Finding actresses to play the female leads was extremely difficult. Men outnumbered women more than 10 to 1 at auditions. One actress dropped out of the production because of family pressure; writers had to kill off her character. At one point, executive producer Trudi-Ann Tierney, one of the Australians brought in to bolster Afghan-owned production company Kaboora, stepped in and donned a burqa to play a suspect's silent wife and a woman's bloodied corpse.
The female characters mainly stay in the office, mirroring the reality that Afghan women are relatively little seen in public. But one of them, Ludmilla, is a computer whiz who relentlessly chases suspects through cyberspace. The script calls for periodic crisp pronouncements from her such as "I've got a fix on the location" or "Looks like the bomber is a decoy."
Somewhat daringly, there's even a love story, albeit a chaste one, between Ludmilla, who manages to make her black head scarf and loose-fitting clothing look Hollywood sultry, and the impetuous Baktash. The two of them bicker their way through much of the season, in classic romantic-comedy tradition.
She eventually softens toward him after he shows sensitivity and understanding about her feelings of guilt over having inadvertently contributed to someone's death. In the final episode of the season -- spoiler alert! -- they make plans for him to meet her father.
"The whole time, they don't even lock eyes," Tierney said. "But everyone can see they have feelings for each other."
Even if the show's popularity doesn't translate into heightened respect for the Afghan police, the principals believe it does justice to many aspects of Afghan life. One plot line has the seemingly incorruptible Chief Amin submitting to blackmail and deliberately compromising a case after his son is kidnapped.
"It's all part of our social reality: drug-smuggling, suicide bombs, insurgents, graft, abductions," director Ghafar Azad said. "That's all in the show. So in a lot of ways, it's telling the truth."

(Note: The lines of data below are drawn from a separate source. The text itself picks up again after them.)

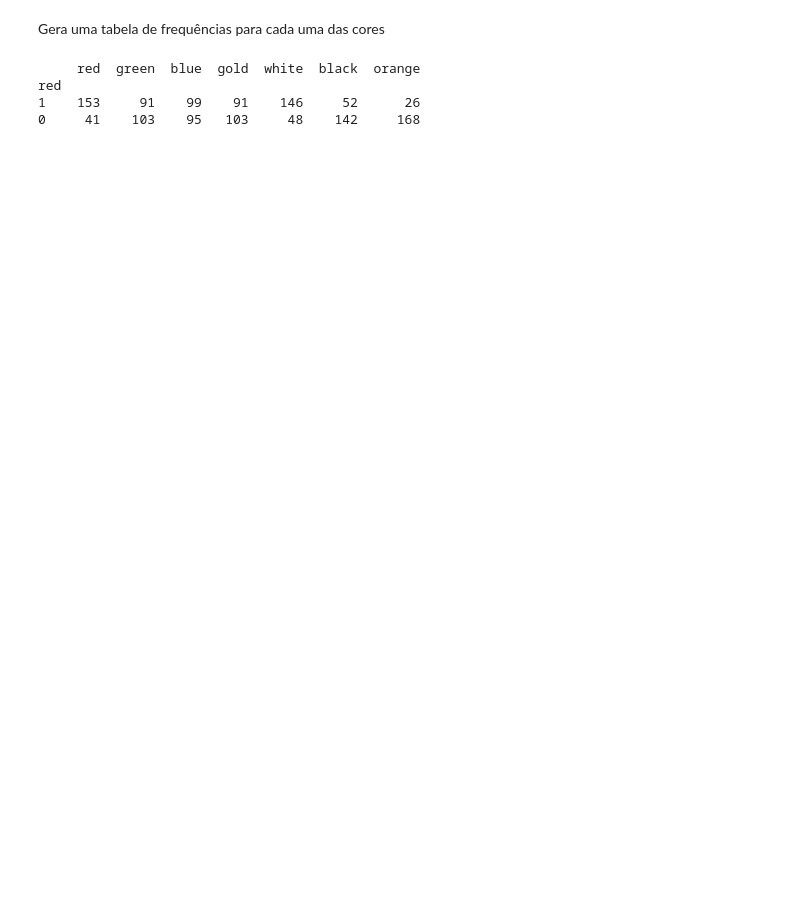
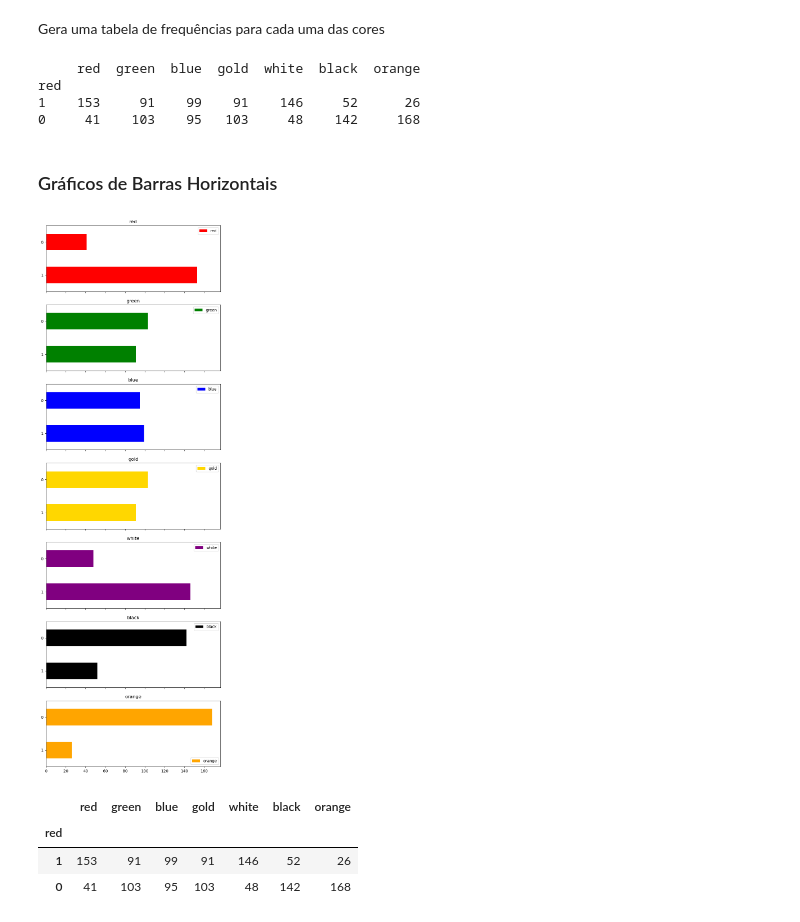
Before and after one commit to Matheusf-Soares/project_flags, a Jupyter notebook: flags_project.ipynb, the cells around one changed output. Drawn from its saved outputs; the diff is of its cells as text; code cells hidden in the pictures; blank space fills up the shorter version.

```diff
--- a/flags_project.ipynb
+++ b/flags_project.ipynb
@@ -182,3 +183,32 @@ print(df_cores)
 red
 1    153     91    99    91    146     52      26
 0     41    103    95   103     48    142     168
+# %% [markdown]
+### Gráficos de Barras Horizontais
+# %%
+lst_cores = [
+    'red',
+    'green',
+    'blue',
+    'gold',
+    'purple',
+    'black',
+    'orange',
+]
+
+df_cores.plot(kind='barh', # Para criar um gráfico de barras horizontais
+              subplots=True, # Para permitir que sejam criados vários gráficos
+              figsize=(8, 25), # Define a Altura e Largura do Gráfico
+              color=lst_cores, # Define as cores de cada Gráfico
+              ylabel='')
+
+plt.show()
+# %% [output]
+[figure, added]
+# %%
+df_cores
+# %% [output]
+|  | red | green | blue | gold | white | black | orange |
+| red |  |  |  |  |  |  |  |
+| 1 | 153 | 91 | 99 | 91 | 146 | 52 | 26 |
+| 0 | 41 | 103 | 95 | 103 | 48 | 142 | 168 |
```
Also changed, not shown: parts of 3 cells of this notebook, 3 other files.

(c) 2010, Los Angeles Times.
Visit the Los Angeles Times on the Internet at http://www.latimes.com/.
Distributed by McClatchy-Tribune Information Services.